_About this task_. The word "inject" may appear in some of the lines below. State how many lines contain it, and write only that number.

_Data for processing_.
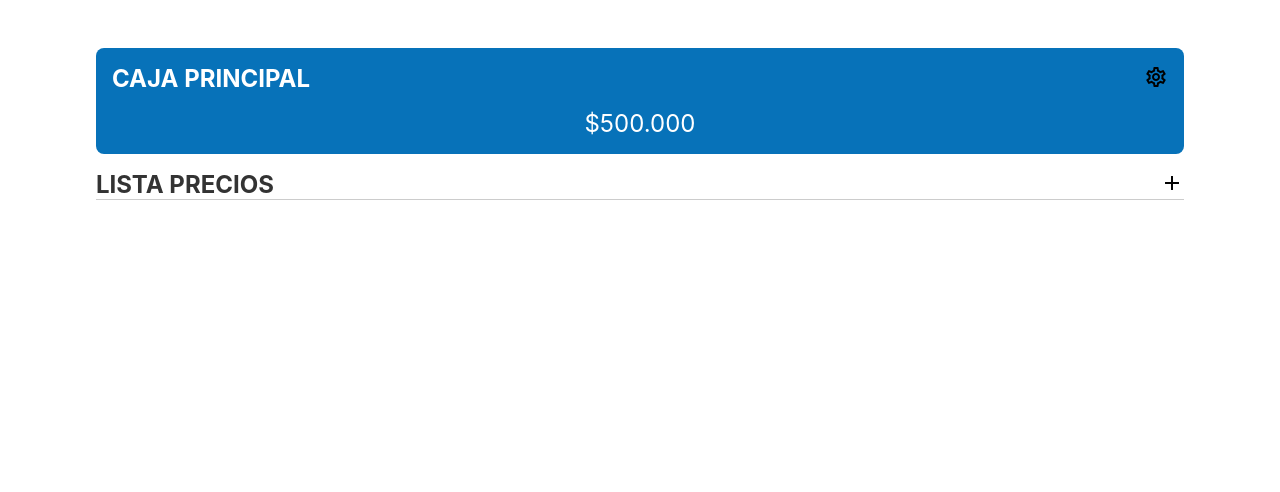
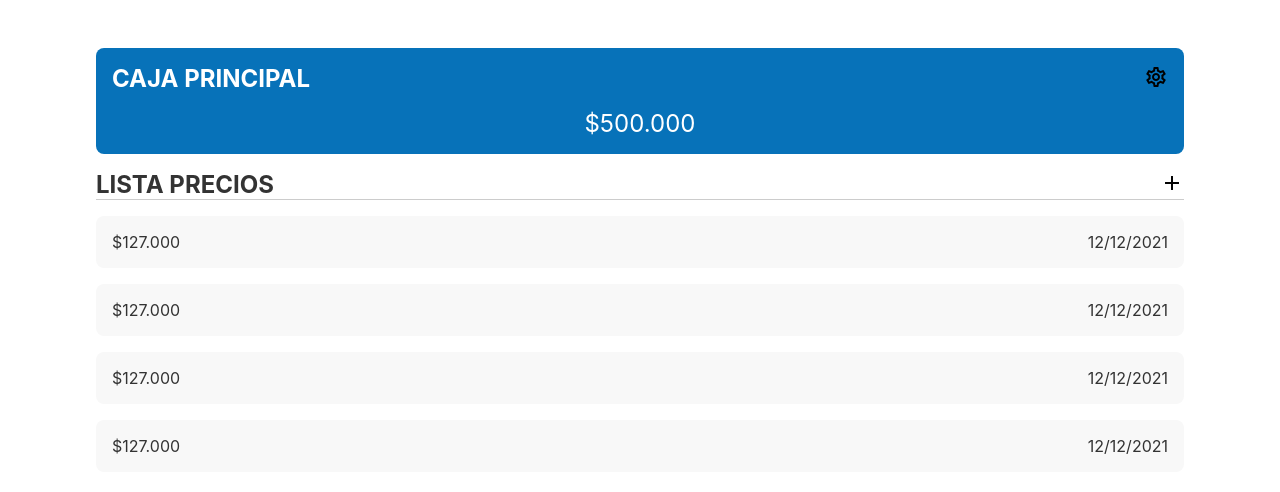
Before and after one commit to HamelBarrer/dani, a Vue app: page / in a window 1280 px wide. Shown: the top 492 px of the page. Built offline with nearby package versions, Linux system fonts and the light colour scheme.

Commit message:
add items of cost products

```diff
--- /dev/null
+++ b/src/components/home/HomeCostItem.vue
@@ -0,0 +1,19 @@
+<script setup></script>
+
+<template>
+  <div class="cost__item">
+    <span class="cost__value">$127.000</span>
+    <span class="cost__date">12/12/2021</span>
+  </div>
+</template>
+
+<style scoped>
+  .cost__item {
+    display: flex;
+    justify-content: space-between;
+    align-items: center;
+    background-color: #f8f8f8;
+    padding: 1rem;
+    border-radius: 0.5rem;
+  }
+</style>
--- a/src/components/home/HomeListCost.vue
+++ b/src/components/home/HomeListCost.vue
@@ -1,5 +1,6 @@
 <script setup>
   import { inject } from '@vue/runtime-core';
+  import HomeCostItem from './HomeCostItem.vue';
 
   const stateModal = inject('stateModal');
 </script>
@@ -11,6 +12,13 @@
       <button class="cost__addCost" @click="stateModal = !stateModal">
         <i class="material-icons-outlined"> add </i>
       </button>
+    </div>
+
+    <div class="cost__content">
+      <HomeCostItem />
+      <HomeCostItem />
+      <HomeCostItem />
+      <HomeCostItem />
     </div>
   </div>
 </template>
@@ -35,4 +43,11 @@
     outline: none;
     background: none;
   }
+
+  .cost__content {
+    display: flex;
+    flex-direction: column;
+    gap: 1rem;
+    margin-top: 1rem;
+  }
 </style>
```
==
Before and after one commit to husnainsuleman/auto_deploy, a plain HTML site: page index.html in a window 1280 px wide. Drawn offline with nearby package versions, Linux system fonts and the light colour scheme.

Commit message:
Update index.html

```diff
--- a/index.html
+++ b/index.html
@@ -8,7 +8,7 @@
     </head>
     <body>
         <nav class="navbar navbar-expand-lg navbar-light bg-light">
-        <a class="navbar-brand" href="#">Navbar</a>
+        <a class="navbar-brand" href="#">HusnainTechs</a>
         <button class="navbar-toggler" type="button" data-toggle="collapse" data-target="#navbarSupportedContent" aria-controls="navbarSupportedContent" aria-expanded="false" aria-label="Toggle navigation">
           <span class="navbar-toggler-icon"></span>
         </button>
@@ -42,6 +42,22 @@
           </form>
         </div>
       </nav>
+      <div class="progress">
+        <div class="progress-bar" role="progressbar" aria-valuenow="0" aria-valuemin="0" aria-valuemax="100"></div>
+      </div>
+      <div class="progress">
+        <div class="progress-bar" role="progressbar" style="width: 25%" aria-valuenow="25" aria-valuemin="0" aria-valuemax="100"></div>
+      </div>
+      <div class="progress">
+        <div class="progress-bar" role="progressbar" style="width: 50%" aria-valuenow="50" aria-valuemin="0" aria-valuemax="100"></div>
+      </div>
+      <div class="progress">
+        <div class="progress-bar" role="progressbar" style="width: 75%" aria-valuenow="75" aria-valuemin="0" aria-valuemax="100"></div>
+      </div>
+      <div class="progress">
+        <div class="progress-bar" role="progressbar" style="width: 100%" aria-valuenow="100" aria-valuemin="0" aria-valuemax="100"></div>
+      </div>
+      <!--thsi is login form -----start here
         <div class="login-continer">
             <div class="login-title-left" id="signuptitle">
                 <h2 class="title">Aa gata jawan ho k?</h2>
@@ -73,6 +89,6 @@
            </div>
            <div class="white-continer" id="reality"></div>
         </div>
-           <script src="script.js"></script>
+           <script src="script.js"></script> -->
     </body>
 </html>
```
...
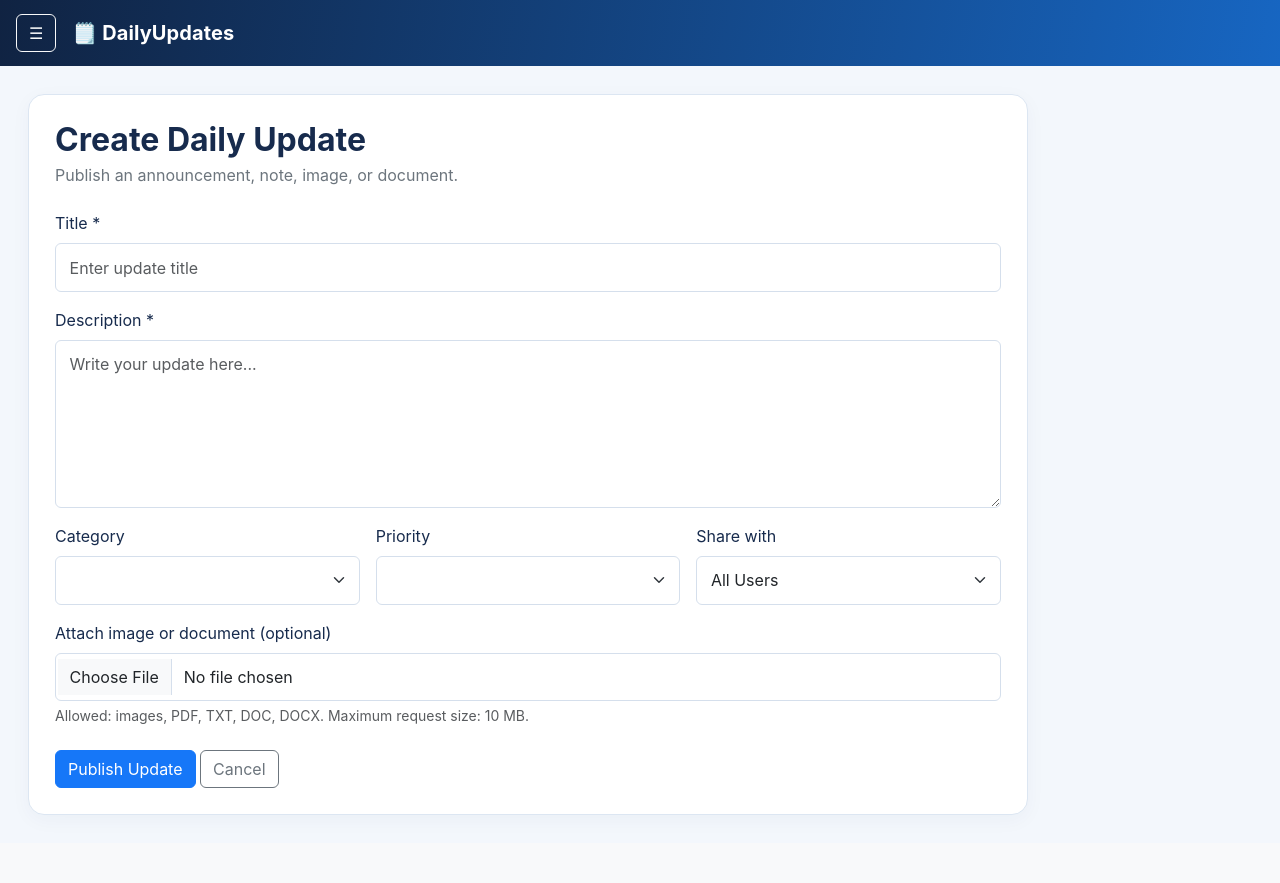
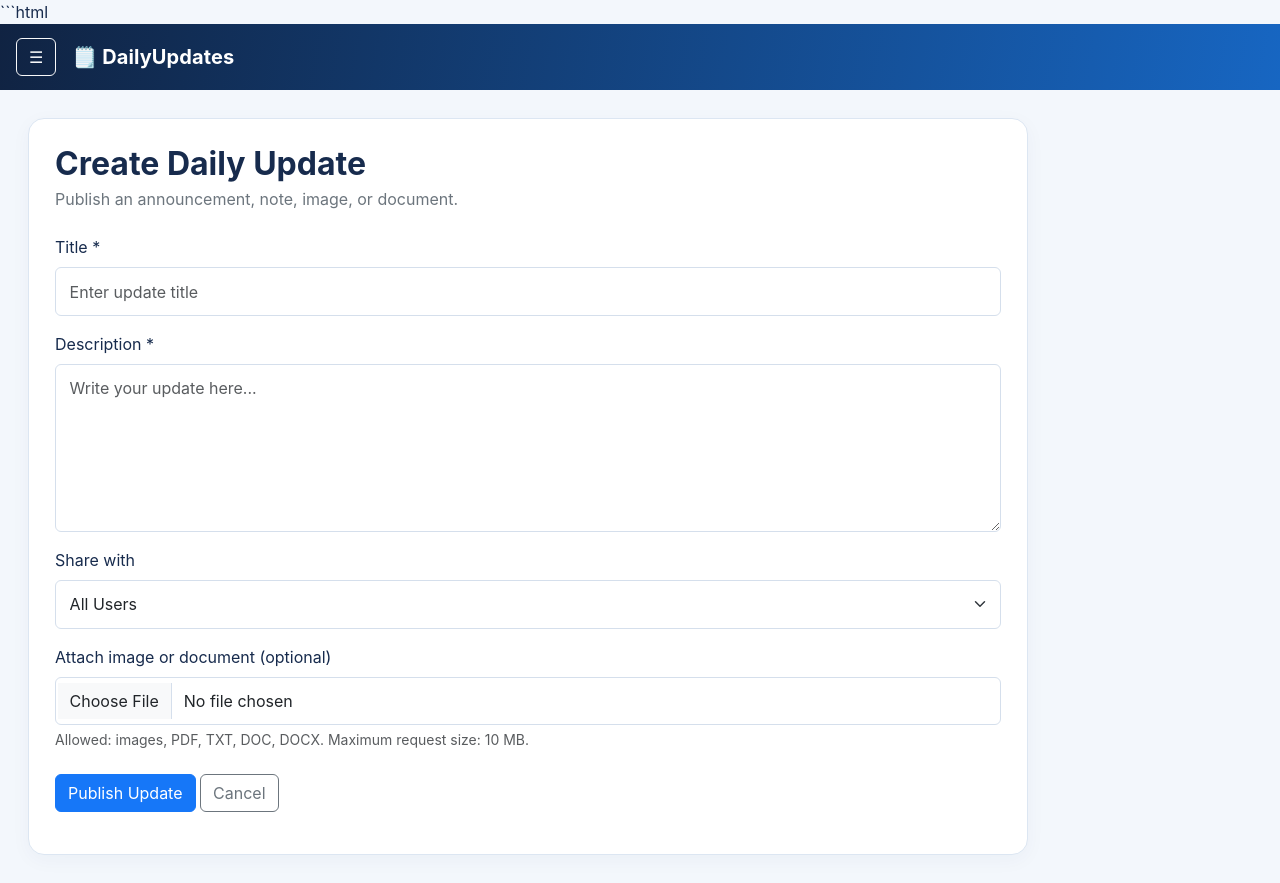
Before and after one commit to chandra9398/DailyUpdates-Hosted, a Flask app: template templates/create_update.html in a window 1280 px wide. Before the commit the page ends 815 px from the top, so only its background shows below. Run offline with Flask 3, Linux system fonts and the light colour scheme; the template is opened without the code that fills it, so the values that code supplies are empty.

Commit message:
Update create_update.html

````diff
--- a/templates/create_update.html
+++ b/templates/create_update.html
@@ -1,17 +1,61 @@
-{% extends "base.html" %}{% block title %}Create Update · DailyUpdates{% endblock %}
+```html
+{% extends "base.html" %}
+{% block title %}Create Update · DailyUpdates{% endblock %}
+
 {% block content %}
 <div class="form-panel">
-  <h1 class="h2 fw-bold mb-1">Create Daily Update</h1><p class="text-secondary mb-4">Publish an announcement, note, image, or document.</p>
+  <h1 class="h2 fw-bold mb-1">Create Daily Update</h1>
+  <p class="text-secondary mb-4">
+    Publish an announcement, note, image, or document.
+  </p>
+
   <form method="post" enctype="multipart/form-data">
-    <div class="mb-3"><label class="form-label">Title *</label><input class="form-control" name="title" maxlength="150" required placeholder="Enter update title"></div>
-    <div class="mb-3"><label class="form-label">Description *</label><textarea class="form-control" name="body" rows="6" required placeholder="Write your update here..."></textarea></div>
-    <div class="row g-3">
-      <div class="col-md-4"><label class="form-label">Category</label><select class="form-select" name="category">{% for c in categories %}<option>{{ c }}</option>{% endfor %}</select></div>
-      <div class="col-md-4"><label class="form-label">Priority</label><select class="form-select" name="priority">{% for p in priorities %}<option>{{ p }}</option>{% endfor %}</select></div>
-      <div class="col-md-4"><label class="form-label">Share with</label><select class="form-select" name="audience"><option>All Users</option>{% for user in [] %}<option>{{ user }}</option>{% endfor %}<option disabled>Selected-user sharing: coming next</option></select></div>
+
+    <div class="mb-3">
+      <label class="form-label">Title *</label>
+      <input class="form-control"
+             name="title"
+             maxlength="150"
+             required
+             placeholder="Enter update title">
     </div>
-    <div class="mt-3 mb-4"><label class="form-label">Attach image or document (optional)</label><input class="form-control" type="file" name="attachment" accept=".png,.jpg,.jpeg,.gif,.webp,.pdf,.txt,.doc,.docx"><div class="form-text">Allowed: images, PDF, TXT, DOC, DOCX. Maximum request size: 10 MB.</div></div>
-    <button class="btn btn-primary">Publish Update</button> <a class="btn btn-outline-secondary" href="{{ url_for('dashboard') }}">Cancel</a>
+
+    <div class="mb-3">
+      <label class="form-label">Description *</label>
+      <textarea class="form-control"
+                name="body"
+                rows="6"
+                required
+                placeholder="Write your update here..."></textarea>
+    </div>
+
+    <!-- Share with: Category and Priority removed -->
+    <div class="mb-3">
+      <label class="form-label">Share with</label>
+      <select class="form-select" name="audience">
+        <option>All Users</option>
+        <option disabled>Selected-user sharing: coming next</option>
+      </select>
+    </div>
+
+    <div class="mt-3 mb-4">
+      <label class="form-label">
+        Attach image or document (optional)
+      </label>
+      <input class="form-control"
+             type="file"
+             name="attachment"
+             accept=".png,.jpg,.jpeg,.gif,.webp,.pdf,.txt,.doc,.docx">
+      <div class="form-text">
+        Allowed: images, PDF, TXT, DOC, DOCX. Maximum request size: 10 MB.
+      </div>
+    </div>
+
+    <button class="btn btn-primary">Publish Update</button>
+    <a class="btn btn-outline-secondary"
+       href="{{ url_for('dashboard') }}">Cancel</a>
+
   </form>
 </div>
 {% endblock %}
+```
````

_Exercise result_. 2